High Court not to interfere with punishment unless shockingly disproportionate: SC

High Court not to interfere with punishment unless shockingly disproportionate: SC

A Bench of Justices MR Shah and BV Nagarathna in the case of  M/s Indian Oil Corporation Ltd vs. Shri Rajendra D Harmalkar Civil appeal (2911 of 2022) found that the Bombay High Court had exceeded its jurisdiction by interfering with an order of dismissal imposed by a disciplinary authority.

The Supreme Court on Thursday 21.04.2022 said that unless and until punishment imposed by a disciplinary authority was shockingly disproportionate or there was procedural irregularity in the inquiry, the High Court would not be justified in interfering with such punishment.

“When a conscious decision was taken by the Disciplinary Authority to dismiss him from service, the same could not have been interfered with by the High Court in exercise of powers under Article 226 of the Constitution of India,” said the Bench.

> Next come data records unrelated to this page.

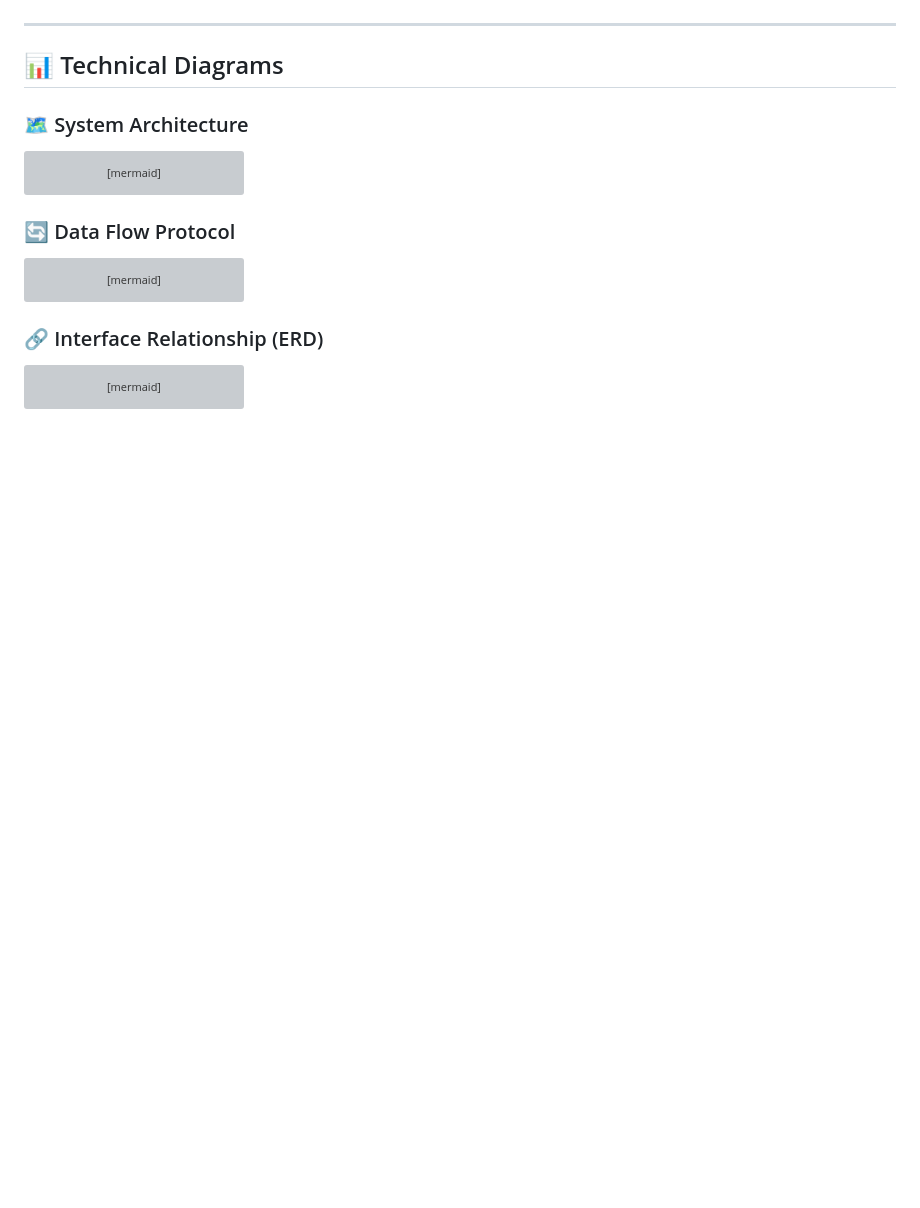
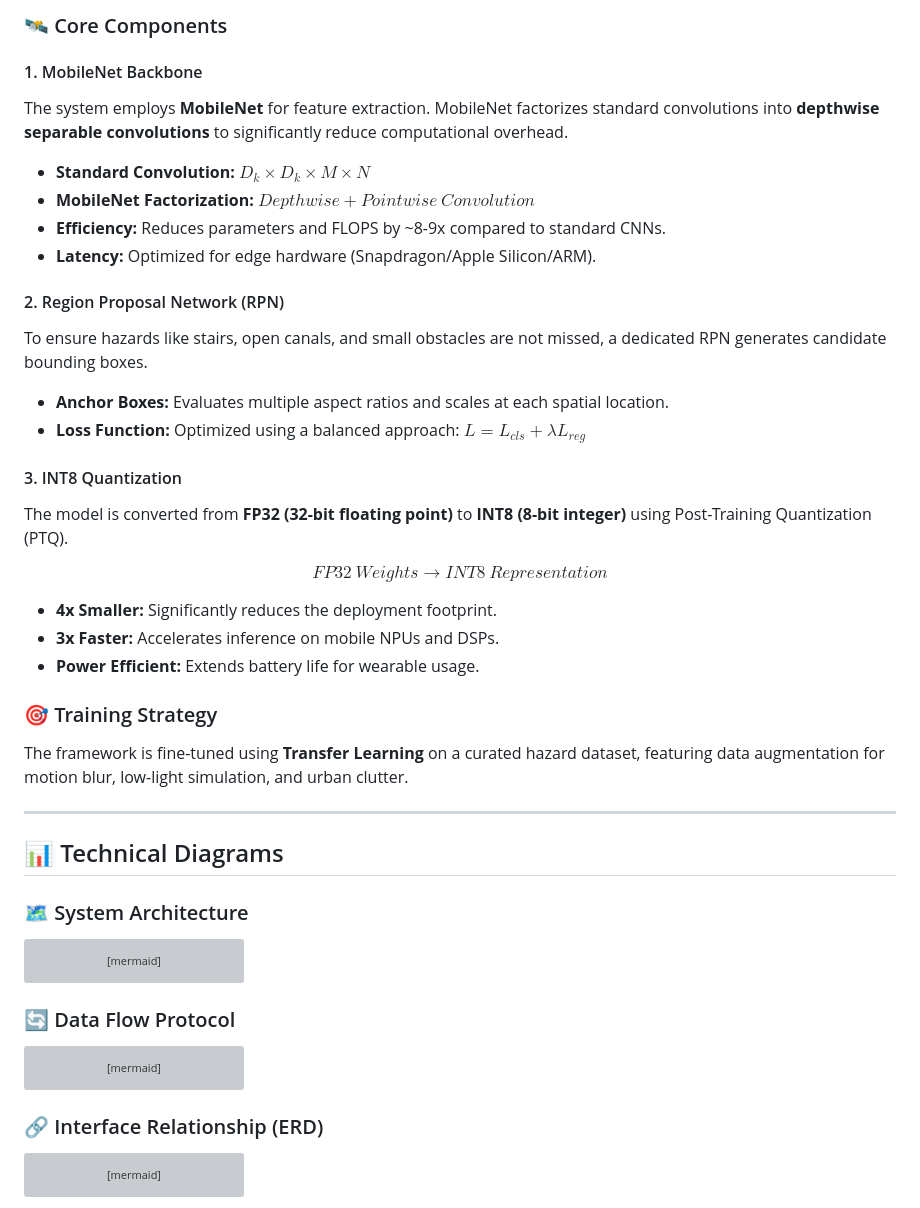
Before and after one commit to darknecrocities/EasyLense, a Markdown page: README.md, the part around one of its changes. Drawn GitHub-style; blank space fills up the shorter version; grey boxes are pictures that could not be loaded.

Commit message:
feat: updating readme

```diff
--- a/README.md
+++ b/README.md
@@ -44,3 +64,29 @@ EasyLens utilizes a decoupled service-layer architecture to ensure scalability a
+### 🛰️ Core Components
+
+#### 1. MobileNet Backbone
+The system employs **MobileNet** for feature extraction. MobileNet factorizes standard convolutions into **depthwise separable convolutions** to significantly reduce computational overhead.
+
+*   **Standard Convolution:** $D_k \times D_k \times M \times N$
+*   **MobileNet Factorization:** $Depthwise + Pointwise\ Convolution$
+*   **Efficiency:** Reduces parameters and FLOPS by ~8-9x compared to standard CNNs.
+*   **Latency:** Optimized for edge hardware (Snapdragon/Apple Silicon/ARM).
+
+#### 2. Region Proposal Network (RPN)
+To ensure hazards like stairs, open canals, and small obstacles are not missed, a dedicated RPN generates candidate bounding boxes.
+*   **Anchor Boxes:** Evaluates multiple aspect ratios and scales at each spatial location.
+*   **Loss Function:** Optimized using a balanced approach: $L = L_{cls} + \lambda L_{reg}$
+
+#### 3. INT8 Quantization
+The model is converted from **FP32 (32-bit floating point)** to **INT8 (8-bit integer)** using Post-Training Quantization (PTQ).
+
+$$FP32\ Weights \rightarrow INT8\ Representation$$
+
+*   **4x Smaller:** Significantly reduces the deployment footprint.
+*   **3x Faster:** Accelerates inference on mobile NPUs and DSPs.
+*   **Power Efficient:** Extends battery life for wearable usage.
+
+### 🎯 Training Strategy
+The framework is fine-tuned using **Transfer Learning** on a curated hazard dataset, featuring data augmentation for motion blur, low-light simulation, and urban clutter.
 
 ---
 
```
Also changed, not shown: other parts of README.md (+20 -0 lines).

The top court was hearing an appeal against a judgment of the High Court directing the respondent to be reinstated without back wages and other benefits, while substituting the punishment of dismissal imposed by the authority.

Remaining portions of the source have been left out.